According to the Cognizant Center for the Future of Work, employees spend 22% of their time on repetitive tasks. Anyone in finance or accounting knows, for some roles, this figure can be two to three times higher.
Look for a system that makes it easy for you to bring all of your company’s data and processes together, so you can:
- Easily manage and engage with users from across departments and functions
- Make planning decisions based on facts, not hunches, with features such as document embedding to help you dig beneath the top-line numbers
- Always work with up-to-date information and guaranteed data integrity
- Get the right reports at the right times with automatic report creation and distribution
2. Data discovery and analysis to help you make the best decisions
Most finance planning tools only give you a high-level summary of numbers from other departments. This forces you to take extra pains to fill in the gaps – or make decisions based on incomplete data.
Look for an integrated planning system that puts in-depth financial and operational data and models from across your company into one central database. This allows you to:
- Drill further into your data, so you can easily investigate and analyze down to the parent or transactional levels
- Find important information faster, including the ability to search on and track changes through a detailed audit trail
Your system should also bring in your actuals when you close the month. That way, you can quickly identify your variances and the factors behind them, and most importantly – act on them.
3. Easy modeling for finance and business users
With so many disparate spreadsheets and departmental systems in place, it’s not easy to browse through different data models to do the analysis you need to drive better decisions. That’s because most data modeling tools are designed for IT professionals or consultants – not for the business end-users who need reports for their day-to-day jobs.
Look for a system built for end-users. It should help you easily:
- Improve data modeling and simplify maintenance, with features such as shared dimensions
- Streamline all financial and operational process rollovers efficiently without the need to update data, templates and reports manually
- Integrate and drill down into models from across different departments
How an Integrated Plan Helped a Telecom Company Sell More Phones
Our Chief Financial Officer, Darrell Cox, recently shared a story on how integrated planning helped him meet his sales targets at a previous job.
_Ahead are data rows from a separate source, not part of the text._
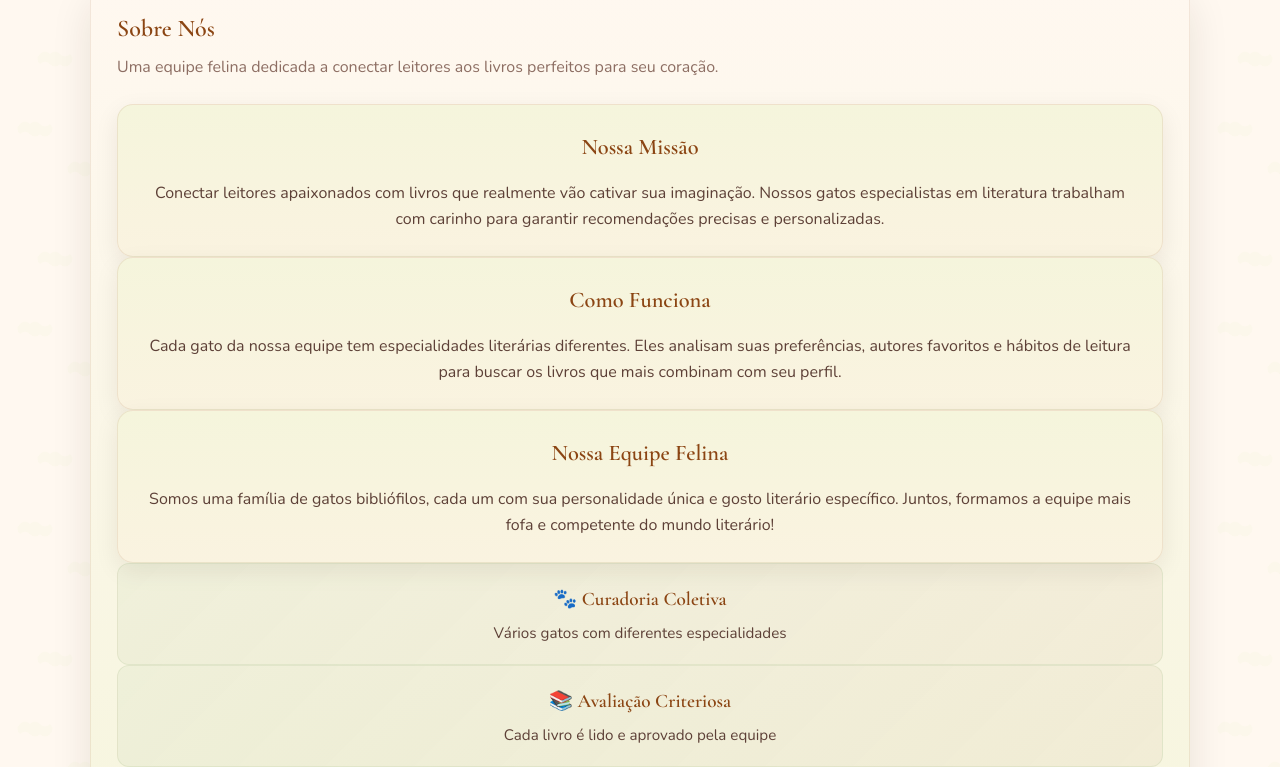
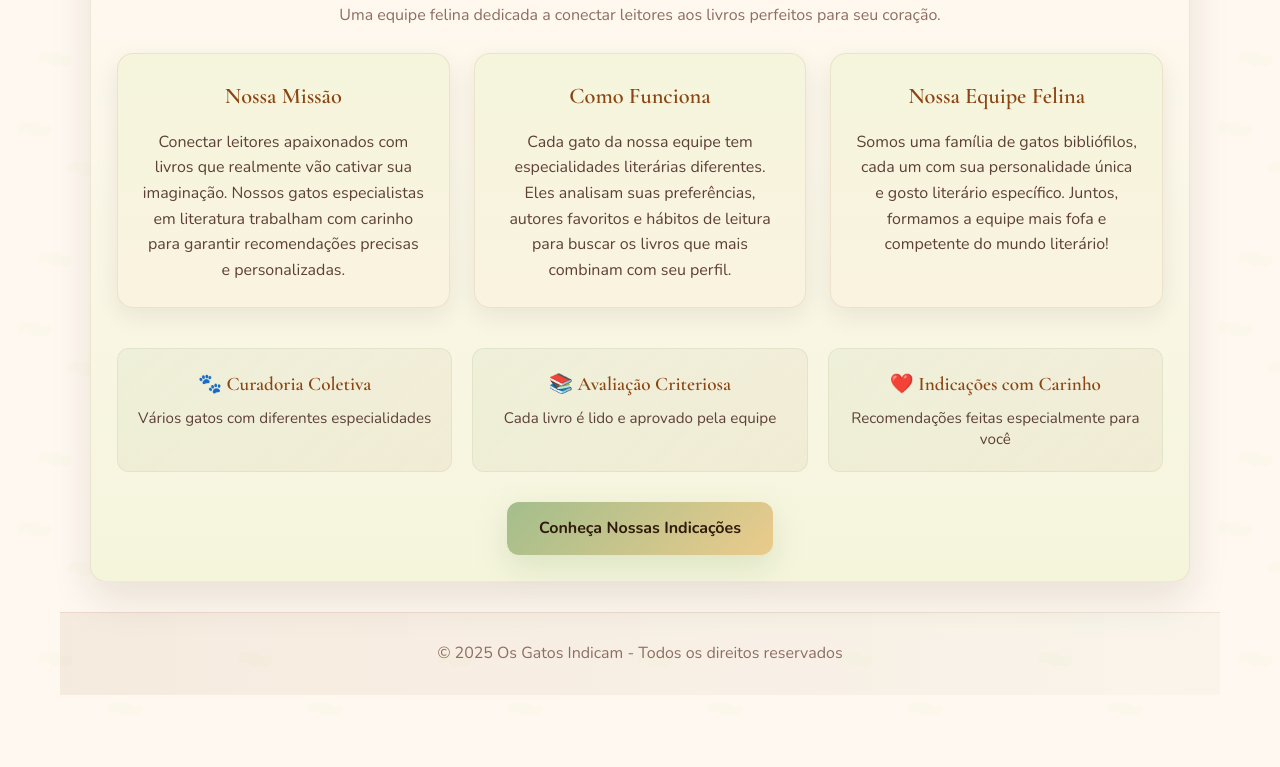
Before and after one commit to paulabernardinelli-ship-it/Site_Programacao, a plain HTML site: page sobre.html in a window 1280 px wide. Shown: the part 176-943 px from the top of the page. After the commit the page ends 891 px from the top, so only its background shows below. Drawn offline with nearby package versions, Linux system fonts and the light colour scheme.

Commit message:
Update sobre.html

```diff
--- a/sobre.html
+++ b/sobre.html
@@ -24,15 +24,14 @@
 
   <div class='container'>
     <header>
-      <div class='logo'><h1>Os Gatos Indicam</h1></div>
     </header>
-
     <main>
       <div class='pref-card'>
-        <h2>Sobre Nós</h2>
-        <p style='color:var(--muted); margin-bottom: 24px;'>Uma equipe felina dedicada a conectar leitores aos livros perfeitos para seu coração.</p>
+        <h2>Sobre Os Gatos Indicam</h2>
+        <p style='color:var(--muted); margin-bottom: 24px; text-align: center;'>Uma equipe felina dedicada a conectar leitores aos livros perfeitos para seu coração.</p>
 
         <div class="about-content">
+          <div class="about-grid">
             <div class="about-section">
               <h3>Nossa Missão</h3>
               <p>Conectar leitores apaixonados com livros que realmente vão cativar sua imaginação. Nossos gatos especialistas em literatura trabalham com carinho para garantir recomendações precisas e personalizadas.</p>
@@ -47,8 +46,9 @@
               <h3>Nossa Equipe Felina</h3>
               <p>Somos uma família de gatos bibliófilos, cada um com sua personalidade única e gosto literário específico. Juntos, formamos a equipe mais fofa e competente do mundo literário!</p>
             </div>
+          </div>
 
-          <div class="about-features">
+          <div class="about-features-grid">
             <div class="feature-item">
               <h4>🐾 Curadoria Coletiva</h4>
               <p>Vários gatos com diferentes especialidades</p>
@@ -64,11 +64,8 @@
           </div>
         </div>
 
-          <div class="final-cta-box" style="margin-top: 30px;">
-              <a href="produtos.html" class="primary cta-button"
-                style="text-decoration: none; display: inline-block;">
-                  Conheça Nossas Indicações
-              </a>
+        <div class="btn-center" style="margin-top: 30px;">
+          <a href="produtos.html" class="primary" style="text-decoration: none; display: inline-block;">Conheça Nossas Indicações</a>
         </div>
       </div>
     </main>
```
Lines whose indentation alone changed are shown as unchanged.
Darrell was working for a telecommunications company and struggled with maximizing sales during the holiday shopping season. To meet his targets, he needed to match devices with the retailers who would sell them best.
“We could have phones in a thousand retail outlets, but if we didn’t have the right phones in the right locations at the right time, we would lose sales before Christmas. And after Christmas, we’d have an ugly inventory write-off,” said Darrell.
Darrell didn’t want some outlets to sell out of phones while others ended up with overstock.
So, Darrell and his team built a data warehouse to collect financial and billing system information. Then retail outlets uploaded data about their stock and sales. The head office could assess the inventory and take proactive steps get the phones where they were needed most. For example, they couriered devices between stores to ensure that supply met demand.
According to Darrell, the integrated planning resulted in, “a significantly lower inventory write-off, a happier retail distribution channel, and more happy customers.”
Integrated planning offers companies a number of benefits. According to Gartner, it helps you achieve the following:
- Accurate and comprehensive plans, leading to better company-wide decision making
- Actionable reporting
- The improved ability to adapt to change
- Increased alignment between department silos
- More stakeholders who are actively involved in planning
With the right technology, these benefits are absolutely attainable.
Discover how you can streamline and integrate your planning to make smarter, more informed decisions. Try Vena today.